Face Challenges Confidently

347 Holland v. Thompson

Monday, August 31st, 2015

Richard F. Brown

The following is not a legal opinion. You should consult your attorney if the case may be of significance to you.
Holland v. Thompson, 338 S.W.3d 586 (Tex. App.—El Paso 2010, pet. denied) held that the discovery rule did not toll the running of limitations on claims for fraud when the true facts could have been discovered in the records of the Texas Railroad Commission (“TRC”). Holland owned a 1/48 beneficial interest in the minerals underlying lands in Crockett County, Texas, owned and administered by the Bailey Estate Trust (“Bailey Estate”). Thompson was the operator and the owner of the majority of the working interest in the oil and gas leases on the Bailey Estate. In 1997, Thompson filed an application with the TRC to amend field rules related to well spacing which would allow for further development of the Bailey Estate. The TRC approved Thompson’s application in September of 1997. The TRC examiner’s findings of fact recited that Thompson planned to drill at least fifteen wells, although there was a factual dispute as to whether Thompson did or did not have such a plan. There was other evidence in the TRC records of the value of the lands in the Bailey Estate. Thompson did not drill any new wells.
In 1998, after learning that his cousin had sold his mineral interest in the Bailey Estate to Thompson, Holland approached Thompson about selling Holland’s interest to Thompson.
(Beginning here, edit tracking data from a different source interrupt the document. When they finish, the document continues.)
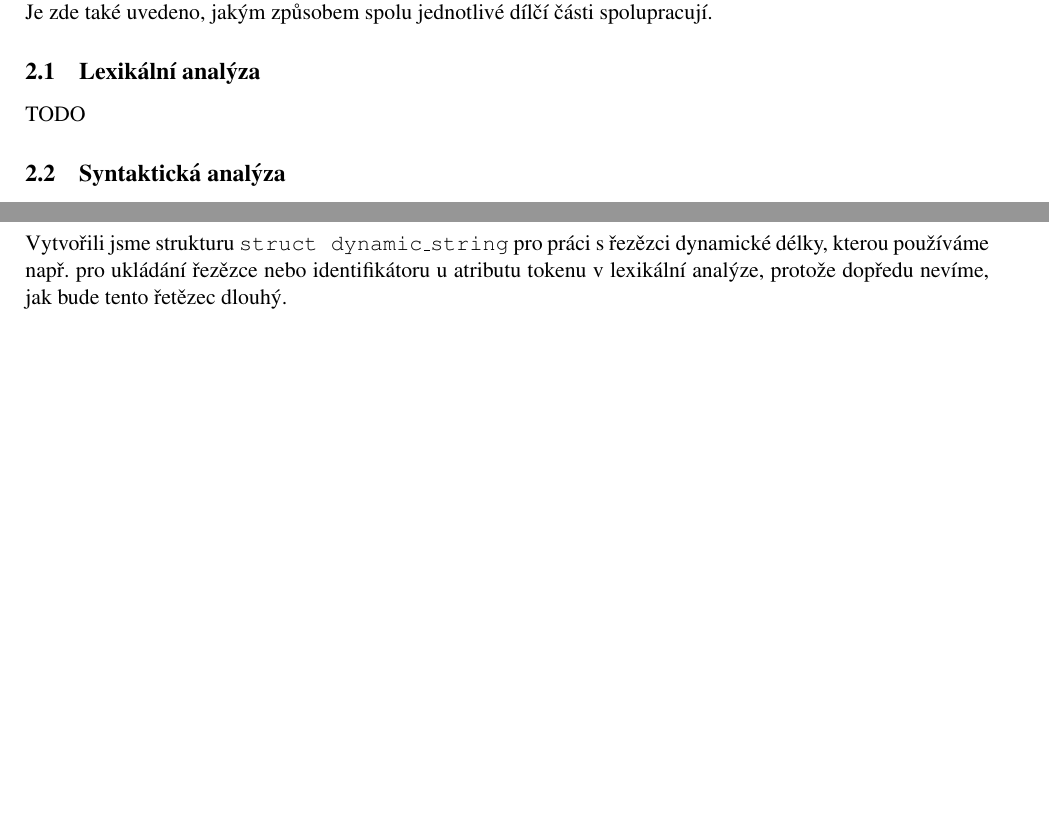
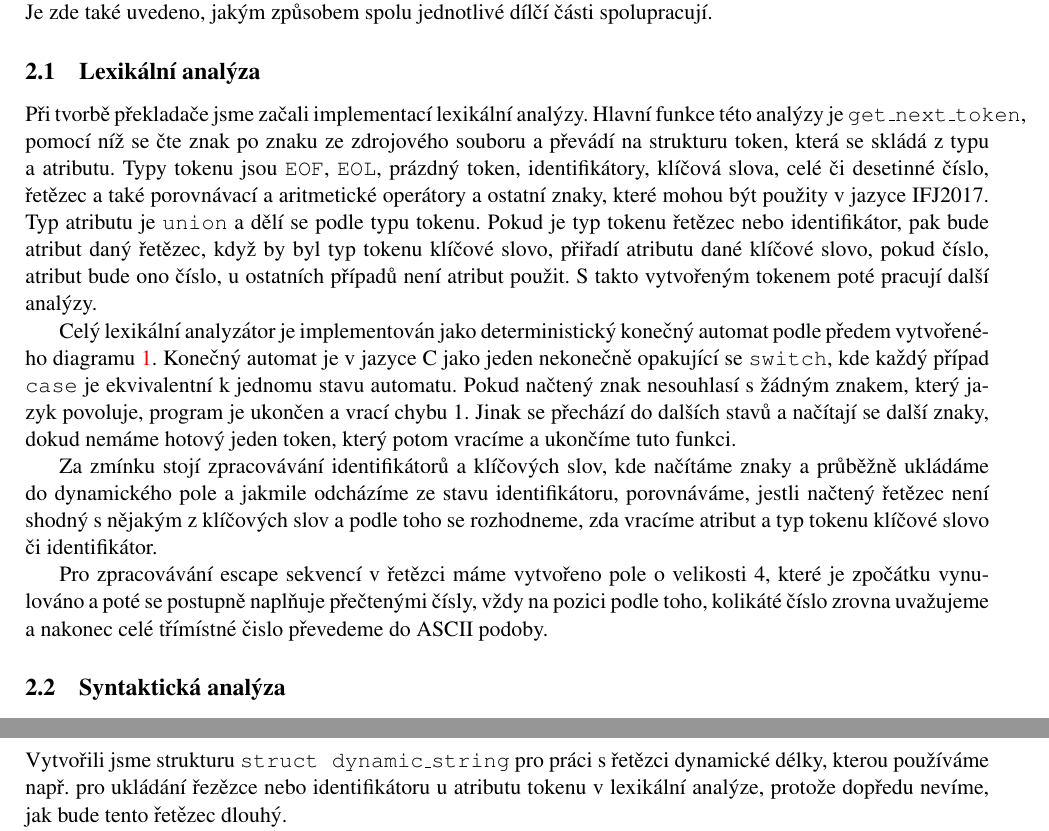
Before and after one commit to harmim/vut-ifj-project, a LaTeX document (doc/dokumentace.tex): two parts of pages 3 and 5 of 10 before the commit and two parts of pages 3 and 6 of 10 after it, joined at a grey line, cut so that both start at the same text, the shorter picture padded with empty space. Compiled offline with pdfLaTeX.

Commit message:
Dokumentace k lexikální analýze

```diff
--- a/doc/dokumentace.tex
+++ b/doc/dokumentace.tex
@@ -80,7 +80,27 @@
 
 	\subsection{Lexikální analýza}
 
-	TODO
+	Při tvorbě překladače jsme začali implementací lexikální analýzy. Hlavní funkce této analýzy je \texttt{get\_next\_token},
+	pomocí níž se čte znak po znaku ze zdrojového souboru a~převádí na strukturu token, která se skládá z~typu a~atributu.
+	Typy tokenu jsou \texttt{EOF}, \texttt{EOL}, prázdný token, identifikátory, klíčová slova, celé či desetinné číslo, řetězec
+	a~také porovnávací a~aritmetické operátory a~ostatní znaky, které mohou být použity v~jazyce IFJ2017. Typ atributu je
+	\texttt{union} a~dělí se podle typu tokenu. Pokud je typ tokenu řetězec nebo identifikátor, pak bude atribut daný řetězec,
+	když by byl typ tokenu klíčové slovo, přiřadí atributu dané klíčové slovo, pokud číslo, atribut bude ono číslo, u~ostatních
+	případů není atribut použit. S~takto vytvořeným tokenem poté pracují další analýzy.
+
+	Celý lexikální analyzátor je implementován jako deterministický konečný automat podle předem vytvořené-ho diagramu
+	\ref{figure:fa_graph}. Konečný automat je v~jazyce C~jako jeden nekonečně opakující se \texttt{switch}, kde každý případ
+	\texttt{case} je ekvivalentní k~jednomu stavu automatu. Pokud načtený znak nesouhlasí s~žádným znakem, který jazyk povoluje,
+	program je ukončen a~vrací chybu 1. Jinak se přechází do dalších stavů a~načítají se další znaky, dokud nemáme hotový jeden
+	token, který potom vracíme a~ukončíme tuto funkci.
+
+	Za zmínku stojí zpracovávání identifikátorů a~klíčových slov, kde načítáme znaky a~průběžně ukládáme do dynamického pole
+	a~jakmile odcházíme ze stavu identifikátoru, porovnáváme, jestli načtený řetězec není shodný s~nějakým z~klíčových slov a~podle
+	toho se rozhodneme, zda vracíme atribut a~typ tokenu klíčové slovo či identifikátor.
+
+	Pro zpracovávání escape sekvencí v~řetězci máme vytvořeno pole o velikosti 4, které je zpočátku vynulováno a poté se postupně
+	naplňuje přečtenými čísly, vždy na pozici podle toho, kolikáté číslo zrovna uvažujeme a nakonec celé třímístné čislo převedeme
+	do ASCII podoby.
 
 
 	\subsection{Syntaktická analýza}
@@ -225,7 +245,7 @@
 
 	\subsection{Dynamický řetězec}
 
-	Vytvořili jsme strukturu \texttt{struct dynamic\_string} pro práci s~řezězci dynamické délky, kterou používáme
+	Vytvořili jsme strukturu \texttt{struct dynamic\_string} pro práci s~řetězci dynamické délky, kterou používáme
 	např. pro ukládání řezězce nebo identifikátoru u~atributu tokenu v~lexikální analýze, protože dopředu nevíme,
 	jak bude tento řetězec dlouhý.
 
```
Also changed, not shown: doc/dokumentace.pdf, doc/inc/FA_graph.pdf, doc/dokumentace.tex (18 more changed lines), 1 other file.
Thompson offered Holland $9,000 for his interest, a figure he arrived at by multiplying the value of the past year’s production by four. There were apparently multiple representations that the lease was played out with little hope for future development. Thompson purchased Holland’s interest for $9,027.27 in November of 1998.
In late 2003, Thompson entered into a farmout agreement, and soon thereafter, the farmee began drilling on the Bailey Estate. When the farmee drilled into deeper undeveloped natural gas reserves, Thompson received more than $400,000 in royalties directly attributable to the interest he purchased from Holland.
Holland filed suit against Thompson for fraud, breach of fiduciary duty, and money had and received. Thompson filed traditional and no-evidence motions for summary judgment on various grounds, including that Holland’s suit was barred by the four-year statute of limitations. The trial court granted summary judgment without stating its reasons.
On appeal, Holland argued the discovery rule tolled accrual of his causes of action until the farmee began drilling in 2004. The court noted that “[t]he discovery rule only applies when the nature of the plaintiff’s injury is both inherently undiscoverable and objectively verifiable.” The court reasoned that “‘owners of an interest in the mineral estate . . . ha[ve] some obligation to exercise reasonable diligence in protecting their interest,’” including examining additional sources of information such as TRC and lessee records.
The court held that Thompson’s 1997 TRC filings and, specifically, the TRC examiner’s finding of fact that “Thompson plan[ned] to drill at least 15 wells” should have given Holland reason to inquire about future production on the Bailey Estate. In affirming the trial court’s grant of summary judgment and holding Jones’ damages were not inherently undiscoverable, the court stated that “[e]ven a cursory review of the 1997 application would have revealed the possibility that significant reserves existed on the Bailey leases in the Ozona NE. (Canyon 7520) Field because the Gas Proration Schedule listed them. And regardless of whether Thompson later denied that he planned to drill fifteen wells, a prudent mineral interest owner would certainly have reason to inquire about future production based on [Thompson’s petroleum engineer’s] representations in the application.” Thompson’s evidence on the data available at the TRC was based on affidavits from two petroleum engineers who testified that engineers rely on TRC records and the kinds of records available in 1998.
The significance of this case is the court’s holding that TRC filings put a mineral interest owner on notice of the potential for future lease development.